What these examples show is that you can have a robot (i.e., an external device), of some kind, that can produce output that can be visualized via JavaFX charts and SteelSeries components.
For example, imagine a robot that moves around while collecting data on the current temperature throughout a building. That's possible because a temperature device is part of Tinkerforge, just like the rotating device and distance device shown in the photos above. The temperature data collected by the robot would be displayed in various ways on a computer via, for example, JavaFX charts and SteelSeries components.
From there, reports could be produced and adjustments could be made to the robot while it continues moving around collecting temperature data. The fact that Tinkerforge has Wifi support makes a scenario such as described here completely possible to implement.
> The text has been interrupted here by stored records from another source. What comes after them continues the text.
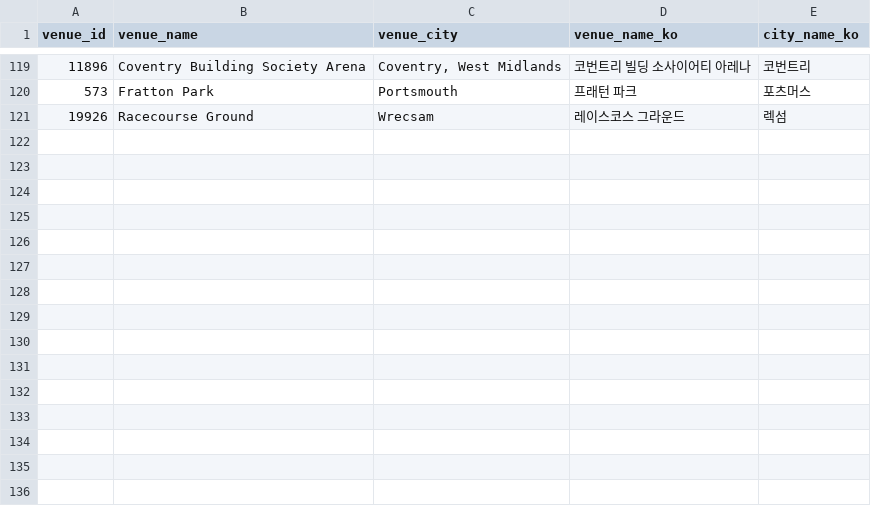
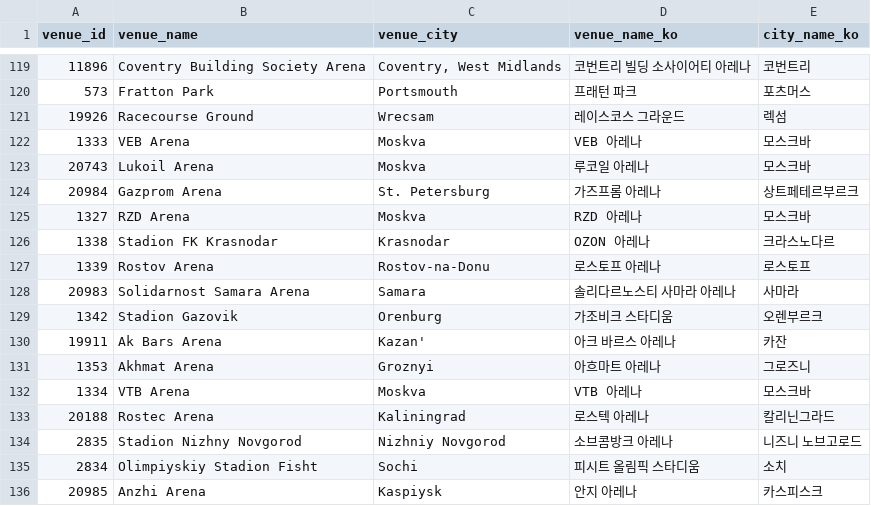
Before and after one commit to bgh1234554/football-obs-backend, a CSV file: src/main/resources/data/venues.csv, drawn as a sheet; only a part is shown, gaps mark what is left out; the diff names each change by its address in the sheet, - before the commit and + after, or states it on an @@ line.

```diff
--- a/src/main/resources/data/venues.csv
+++ b/src/main/resources/data/venues.csv
+row 122: 1333 | VEB Arena | Moskva | VEB 아레나 | 모스크바
+row 123: 20743 | Lukoil Arena | Moskva | 루코일 아레나 | 모스크바
+row 124: 20984 | Gazprom Arena | St. Petersburg | 가즈프롬 아레나 | 상트페테르부르크
+row 125: 1327 | RZD Arena | Moskva | RZD 아레나 | 모스크바
+row 126: 1338 | Stadion FK Krasnodar | Krasnodar | OZON 아레나 | 크라스노다르
+row 127: 1339 | Rostov Arena | Rostov-na-Donu | 로스토프 아레나 | 로스토프
+row 128: 20983 | Solidarnost Samara Arena | Samara | 솔리다르노스티 사마라 아레나 | 사마라
+row 129: 1342 | Stadion Gazovik | Orenburg | 가조비크 스타디움 | 오렌부르크
+row 130: 19911 | Ak Bars Arena | Kazan' | 아크 바르스 아레나 | 카잔
+row 131: 1353 | Akhmat Arena | Groznyi | 아흐마트 아레나 | 그로즈니
+row 132: 1334 | VTB Arena | Moskva | VTB 아레나 | 모스크바
+row 133: 20188 | Rostec Arena | Kaliningrad | 로스텍 아레나 | 칼리닌그라드
+row 134: 2835 | Stadion Nizhny Novgorod | Nizhniy Novgorod | 소브콤방크 아레나 | 니즈니 노브고로드
+row 135: 2834 | Olimpiyskiy Stadion Fisht | Sochi | 피시트 올림픽 스타디움 | 소치
+row 136: 20985 | Anzhi Arena | Kaspiysk | 안지 아레나 | 카스피스크
```
Also changed, not shown: src/main/resources/data/coaches.csv, 1 other file.
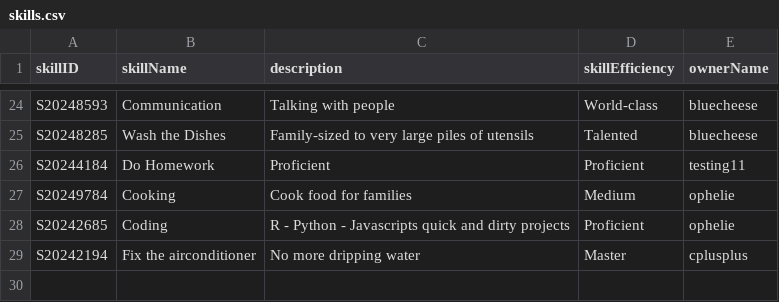
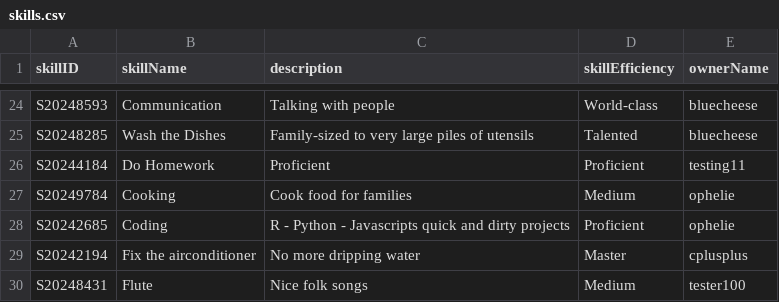
Before and after one commit to bleuucheese/EEET2482-COSC2082-2023C-GROUP14-TIMEBANKAPP, a CSV file: src/databases/skills.csv, drawn as a sheet; only a part is shown, gaps mark what is left out; the diff names each change by its address in the sheet, - before the commit and + after, or states it on an @@ line.

```diff
--- a/src/databases/skills.csv
+++ b/src/databases/skills.csv
+row 30: S20248431 | Flute | Nice folk songs | Medium | tester100
```
Also changed, not shown: src/databases/listings.csv, src/databases/users.csv, 4 other files.
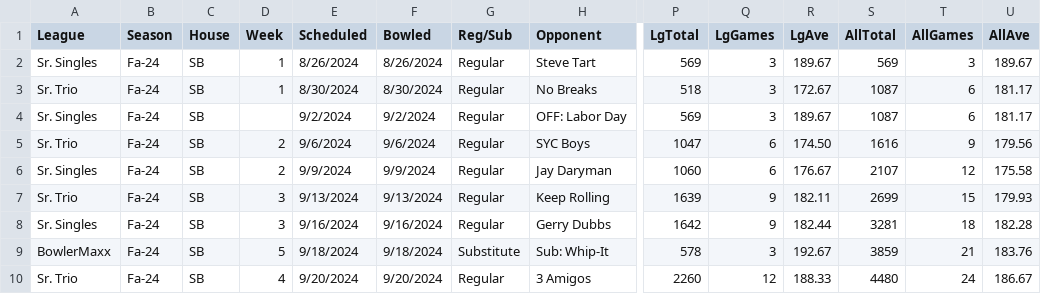
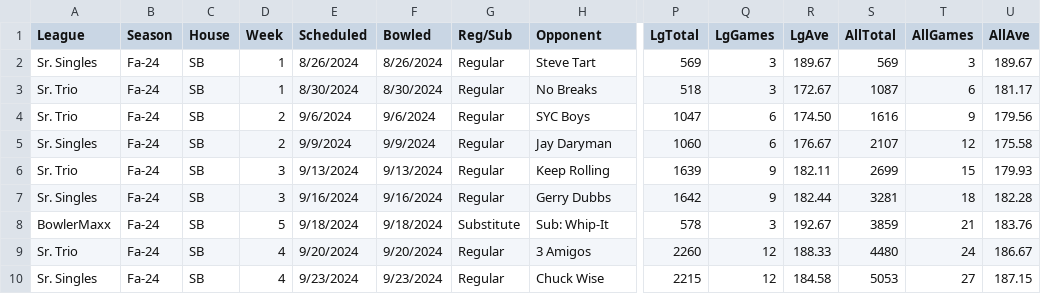
Before and after one commit to Cyoung2002/RevMetrixTeam_CS320, a CSV file: CS320_LibraryExample_Lab06_2025/src/edu/ycp/cs320/booksdb/persist/res/sessions.csv, drawn as a sheet; only a part is shown, gaps mark what is left out; the shorter side is filled out with more unchanged rows; rows hold the shown columns only; the diff covers the shown part only; the diff names each change by its address in the sheet, - before the commit and + after, or states it on an @@ line.

```diff
--- a/CS320_LibraryExample_Lab06_2025/src/edu/ycp/cs320/booksdb/persist/res/sessions.csv
+++ b/CS320_LibraryExample_Lab06_2025/src/edu/ycp/cs320/booksdb/persist/res/sessions.csv
-row 4: Sr. Singles | Fa-24 | SB |  | 9/2/2024 | 9/2/2024 | Regular | OFF: Labor Day | 569 | 3 | 189.67 | 1087 | 6 | 181.17
```
Also changed, not shown: 13 removed rows elsewhere in this file, 20 other files.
And all of this can be programmed in Java, without very much work, since the Java bindings for Tinkerforge are simple to use, such as shown in yesterday's blog entry. Related to that, the next thing I want to work on is... figuring out how to deploy an application in NetBeans IDE by turning the Tinkerforge rotating device! That would be pretty cool, and very useful: just do some coding in your application, turn the rotation device, and then the application is deployed. Implementation will be simple, just integrate the NetBeans AntLogger, combined with ActionUtils, with Tinkerforge!